|System: Xbox 360|
|Dev: First Star|
|Pub: Kalypso Media|
|Release: July 13, 2011|
|Screen Resolution: 480p-1080p||Mild Cartoon Violence|
The second element of frustration is one you simply can't get away from. This is a game of speed and accuracy, and if there is any one thing the Xbox 360 D-pad is bad at, it's inputting directions quickly and accurately. Eventually, you will come to stages where you have to dig through very narrow passages in very specific ways or else boulders will fall from the ceiling, crushing you dead. You really feel controller woes when you get to this point. Neither the analog stick nor the D-pad allows you to play this game reliably. I eventually got used to it, but there were still points when I tried to go down and turned right instead, only to fall into a firey death trap.
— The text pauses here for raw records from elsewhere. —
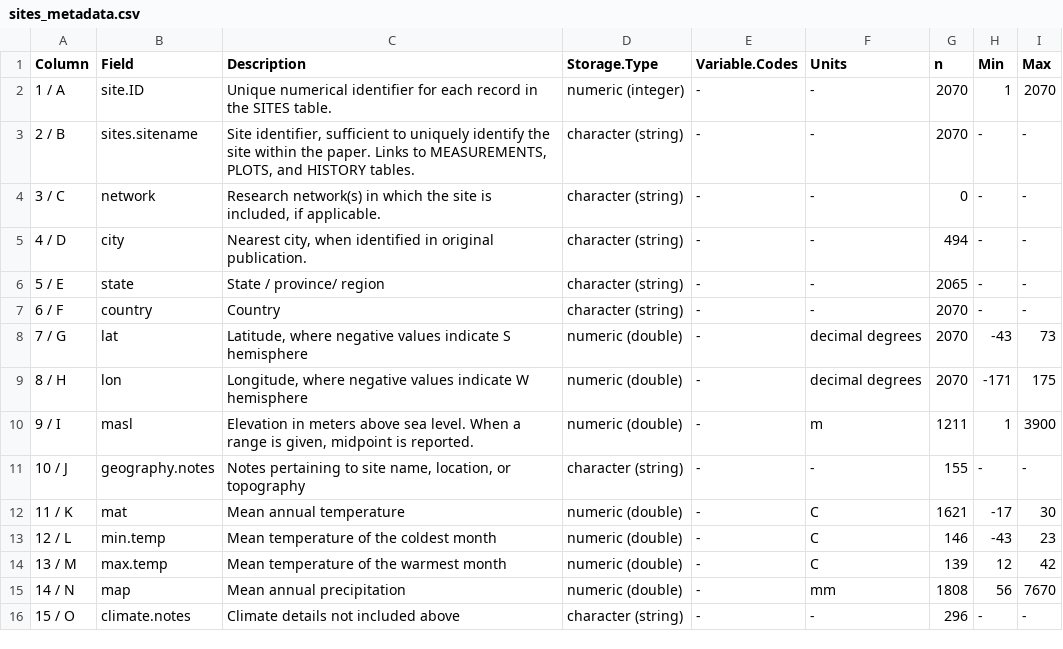
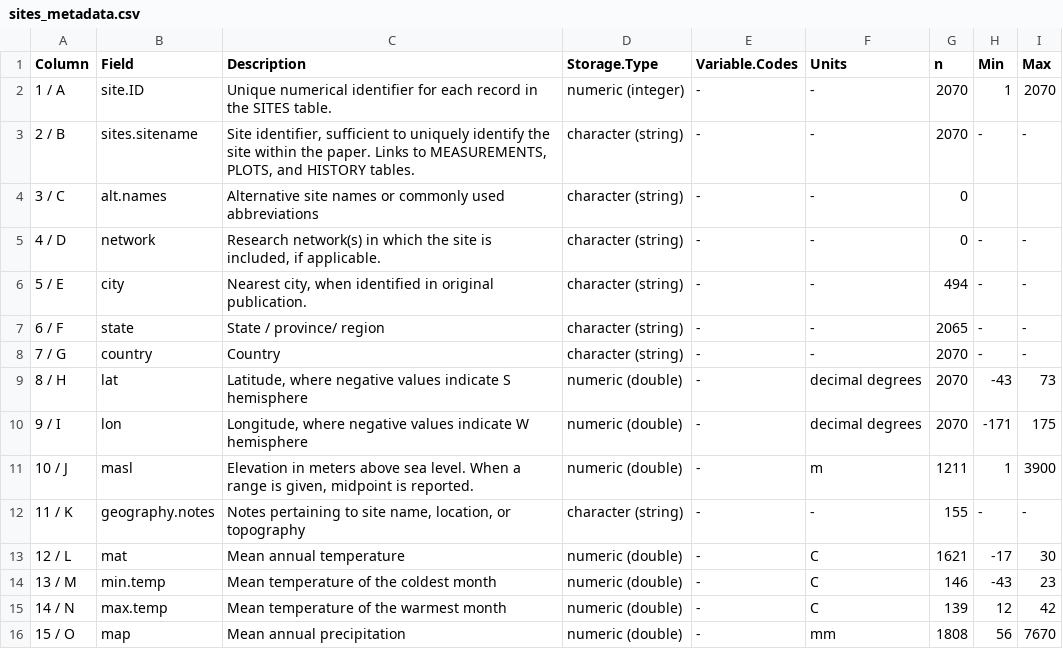
Before and after one commit to forc-db/ForC, a CSV file: metadata/sites_metadata.csv, drawn as a sheet; only a part is shown; the diff covers the shown part only.

Commit message:
added alt.names to SITES table

```diff
--- a/metadata/sites_metadata.csv
+++ b/metadata/sites_metadata.csv
@@ -3,14 +3,14 @@ Column,Field,Description,Storage.Type,Variable.Codes,Units,n,Min,Max
 2 / B,sites.sitename,"Site identifier, sufficient to uniquely identify the site within the paper. Links to MEASUREMENTS, PLOTS, and HISTORY tables.",character (string),-,-,2070,-,-
-3 / C,network,"Research network(s) in which the site is included, if applicable.",character (string),-,-,0,-,-
-4 / D,city,"Nearest city, when identified in original publication.",character (string),-,-,494,-,-
-5 / E,state,State / province/ region,character (string),-,-,2065,-,-
-6 / F,country,Country,character (string),-,-,2070,-,-
-7 / G,lat,"Latitude, where negative values indicate S hemisphere",numeric (double),-,decimal degrees,2070,-43,73
-8 / H,lon,"Longitude, where negative values indicate W hemisphere",numeric (double),-,decimal degrees,2070,-171,175
-9 / I,masl,"Elevation in meters above sea level. When a range is given, midpoint is reported.",numeric (double),-,m ,1211,1,3900
-10 / J,geography.notes,"Notes pertaining to site name, location, or topography",character (string),-,-,155,-,-
-11 / K,mat,Mean annual temperature ,numeric (double),-,C,1621,-17,30
-12 / L,min.temp,Mean temperature of the coldest month ,numeric (double),-,C,146,-43,23
-13 / M,max.temp,Mean temperature of the warmest month,numeric (double),-,C,139,12,42
-14 / N,map,Mean annual precipitation ,numeric (double),-,mm,1808,56,7670
-15 / O,climate.notes,Climate details not included above,character (string),-,-,296,-,-
+3 / C,alt.names,Alternative site names or commonly used abbreviations,character (string),-,-,0,,
+4 / D,network,"Research network(s) in which the site is included, if applicable.",character (string),-,-,0,-,-
+5 / E,city,"Nearest city, when identified in original publication.",character (string),-,-,494,-,-
+6 / F,state,State / province/ region,character (string),-,-,2065,-,-
+7 / G,country,Country,character (string),-,-,2070,-,-
+8 / H,lat,"Latitude, where negative values indicate S hemisphere",numeric (double),-,decimal degrees,2070,-43,73
+9 / I,lon,"Longitude, where negative values indicate W hemisphere",numeric (double),-,decimal degrees,2070,-171,175
+10 / J,masl,"Elevation in meters above sea level. When a range is given, midpoint is reported.",numeric (double),-,m ,1211,1,3900
+11 / K,geography.notes,"Notes pertaining to site name, location, or topography",character (string),-,-,155,-,-
+12 / L,mat,Mean annual temperature ,numeric (double),-,C,1621,-17,30
+13 / M,min.temp,Mean temperature of the coldest month ,numeric (double),-,C,146,-43,23
+14 / N,max.temp,Mean temperature of the warmest month,numeric (double),-,C,139,12,42
+15 / O,map,Mean annual precipitation ,numeric (double),-,mm,1808,56,7670
```
Also changed, not shown: 1 added row and 94 edited cells elsewhere in this file, 1 other file.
Once you get bored of the Arcade Mode, Boulder Dash-XL has a few other modes to toss your way. Retro Mode puts you into an 8-bit (or fewer, in this case) world, in order to play the game the way you did in the original C64 version. These retro levels are actually quite fun, if only because they are simpler than the Arcade Mode levels. Retro Mode really gets you thinking like an old-school gamer, considering simple options like direction and distance, while Arcade Mode will have you struggling with one-way gates, telescopic robot arms, and enemies that are much smarter than ones who simply turn right and left.
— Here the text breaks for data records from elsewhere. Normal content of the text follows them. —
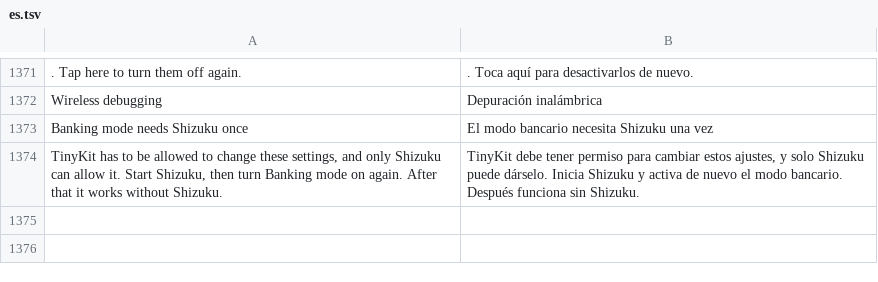
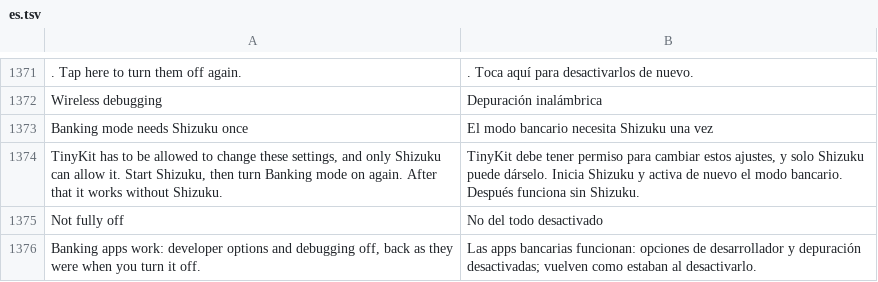
Before and after one commit to Order52/tinykit, a TSV file: app/src/main/assets/i18n/es.tsv, drawn as a sheet; only a part is shown, gaps mark what is left out; the diff names each change by its address in the sheet, - before the commit and + after, or states it on an @@ line.

```diff
--- a/app/src/main/assets/i18n/es.tsv
+++ b/app/src/main/assets/i18n/es.tsv
+row 1375: Not fully off | No del todo desactivado
+row 1376: Banking apps work: developer options and debugging off, back as they were when you turn it off. | Las apps bancarias funcionan: opciones de desarrollador y depuración desactivadas; vuelven como estaban al desactivarlo.
```
Also changed, not shown: app/src/main/assets/i18n/ru.tsv, 15 other files.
My favorite mode in the game, however, is Puzzle Mode. It's unfortunately the shortest mode in the game, but it's the one that makes you think the hardest. Puzzle Mode levels are extremely tiny and require a very specific set of moves to complete. You basically need to collect all of the diamonds in these modes to unlock the exit, and the stages are so closely packed that getting each diamond is more of a matter of closely planning the route you will travel rather than speed. It lets you cope with the Xbox D-pad by slowly and pointedly pressing every direction, although I still screwed up once in a while.
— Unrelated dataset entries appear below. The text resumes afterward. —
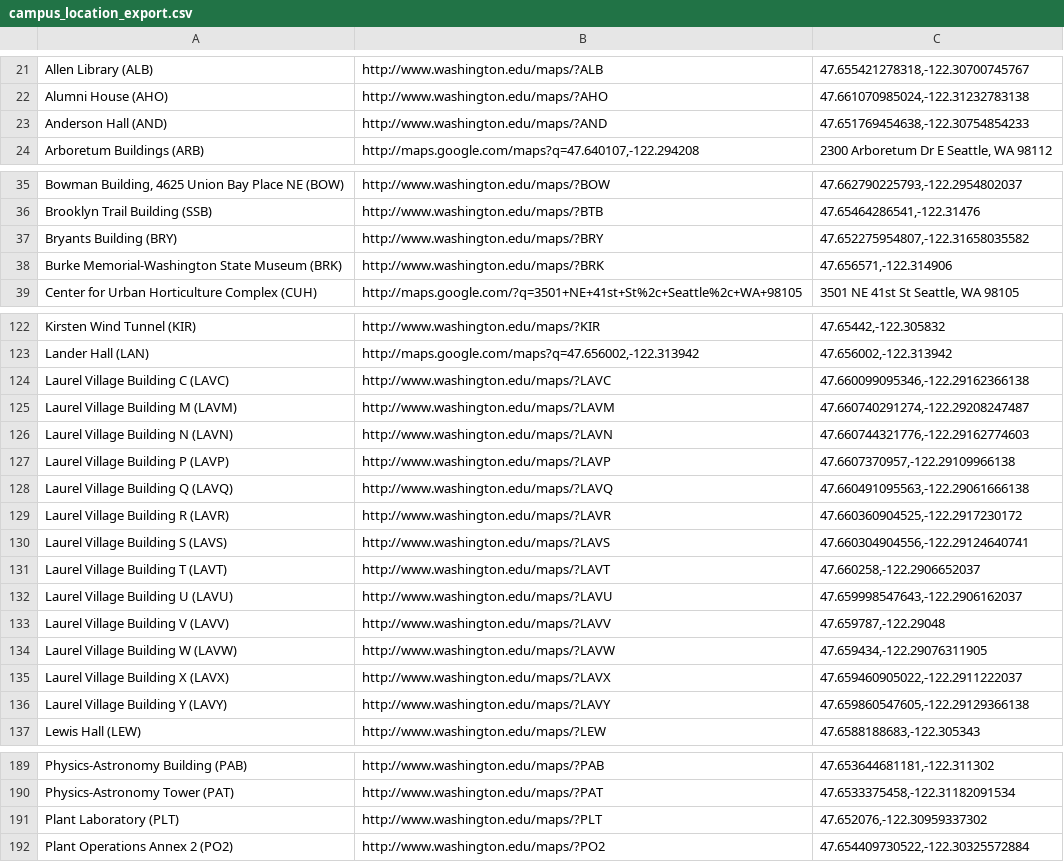
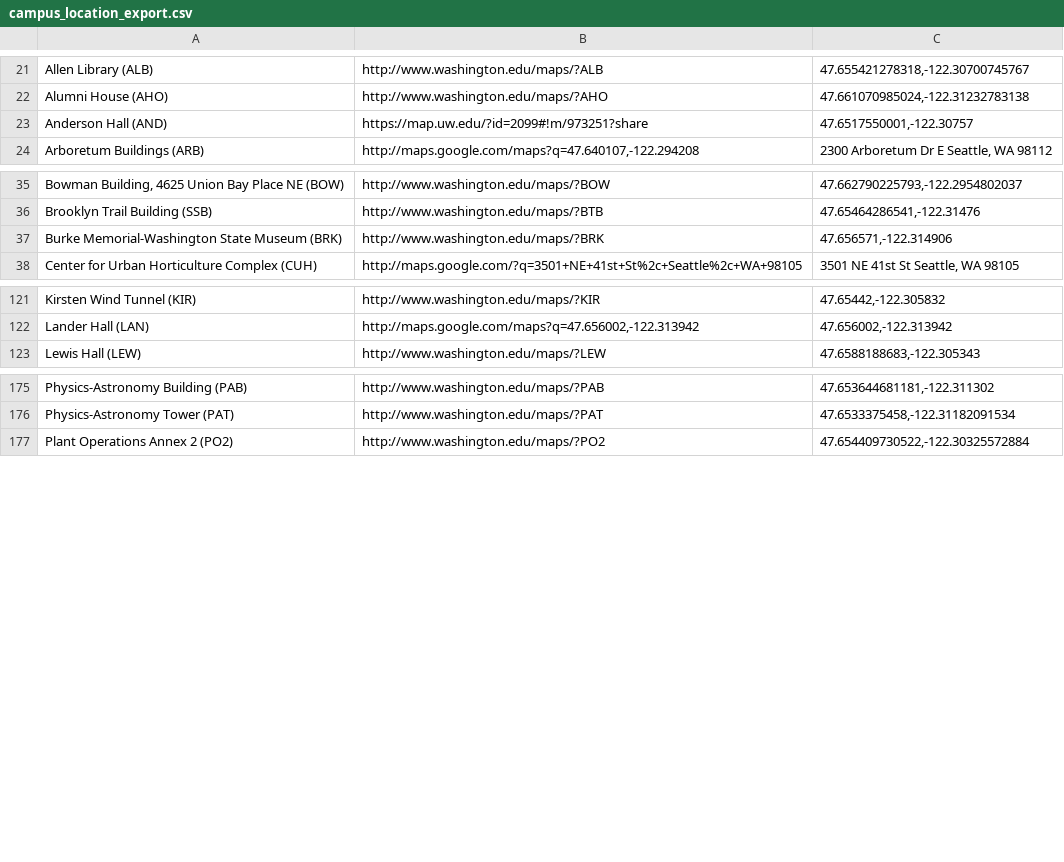
Before and after one commit to uw-it-aca/eventcal, a CSV file: accountsynchr/data/campus_location_export.csv, drawn as a sheet; only a part is shown, gaps mark what is left out; the diff covers the shown part only; the diff names each change by its address in the sheet, - before the commit and + after, or states it on an @@ line.

Commit message:
Updated

```diff
--- a/accountsynchr/data/campus_location_export.csv
+++ b/accountsynchr/data/campus_location_export.csv
-B23: http://www.washington.edu/maps/?AND
+B23: https://map.uw.edu/?id=2099#!m/973251?share
-C23: 47.651769454638,-122.30754854233
+C23: 47.6517550001,-122.30757
-row 37: Bryants Building (BRY) | http://www.washington.edu/maps/?BRY | 47.652275954807,-122.31658035582
-row 124: Laurel Village Building C (LAVC) | http://www.washington.edu/maps/?LAVC | 47.660099095346,-122.29162366138
-row 125: Laurel Village Building M (LAVM) | http://www.washington.edu/maps/?LAVM | 47.660740291274,-122.29208247487
-row 126: Laurel Village Building N (LAVN) | http://www.washington.edu/maps/?LAVN | 47.660744321776,-122.29162774603
-row 127: Laurel Village Building P (LAVP) | http://www.washington.edu/maps/?LAVP | 47.6607370957,-122.29109966138
-row 128: Laurel Village Building Q (LAVQ) | http://www.washington.edu/maps/?LAVQ | 47.660491095563,-122.29061666138
-row 129: Laurel Village Building R (LAVR) | http://www.washington.edu/maps/?LAVR | 47.660360904525,-122.2917230172
-row 130: Laurel Village Building S (LAVS) | http://www.washington.edu/maps/?LAVS | 47.660304904556,-122.29124640741
-row 131: Laurel Village Building T (LAVT) | http://www.washington.edu/maps/?LAVT | 47.660258,-122.2906652037
-row 132: Laurel Village Building U (LAVU) | http://www.washington.edu/maps/?LAVU | 47.659998547643,-122.2906162037
-row 133: Laurel Village Building V (LAVV) | http://www.washington.edu/maps/?LAVV | 47.659787,-122.29048
-row 134: Laurel Village Building W (LAVW) | http://www.washington.edu/maps/?LAVW | 47.659434,-122.29076311905
-row 135: Laurel Village Building X (LAVX) | http://www.washington.edu/maps/?LAVX | 47.659460905022,-122.2911222037
-row 136: Laurel Village Building Y (LAVY) | http://www.washington.edu/maps/?LAVY | 47.659860547605,-122.29129366138
-row 191: Plant Laboratory (PLT) | http://www.washington.edu/maps/?PLT | 47.652076,-122.30959337302
```
Also changed, not shown: 4 edited cells elsewhere in this file.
Boulder Dash-XL has its ups and downs. Sometimes you'll have these awesome "Eureka!" moments where you figure out just what you have to do to get your next diamond, while other times you will feel as if the game is mocking you with its poor controls and unfair time limits. Still, this is a ten-dollar game, and you'll easily get more than ten dollars' worth of puzzling out of Boulder Dash-XL. Just know what you are getting into before you buy it and you won't be disappointed. However, if old school directional puzzles aren't your thing, or if you are easily frustrated by the Xbox controller, feel free to pass it up.
Angelo M. D’Argenio
CCC Contributing Writer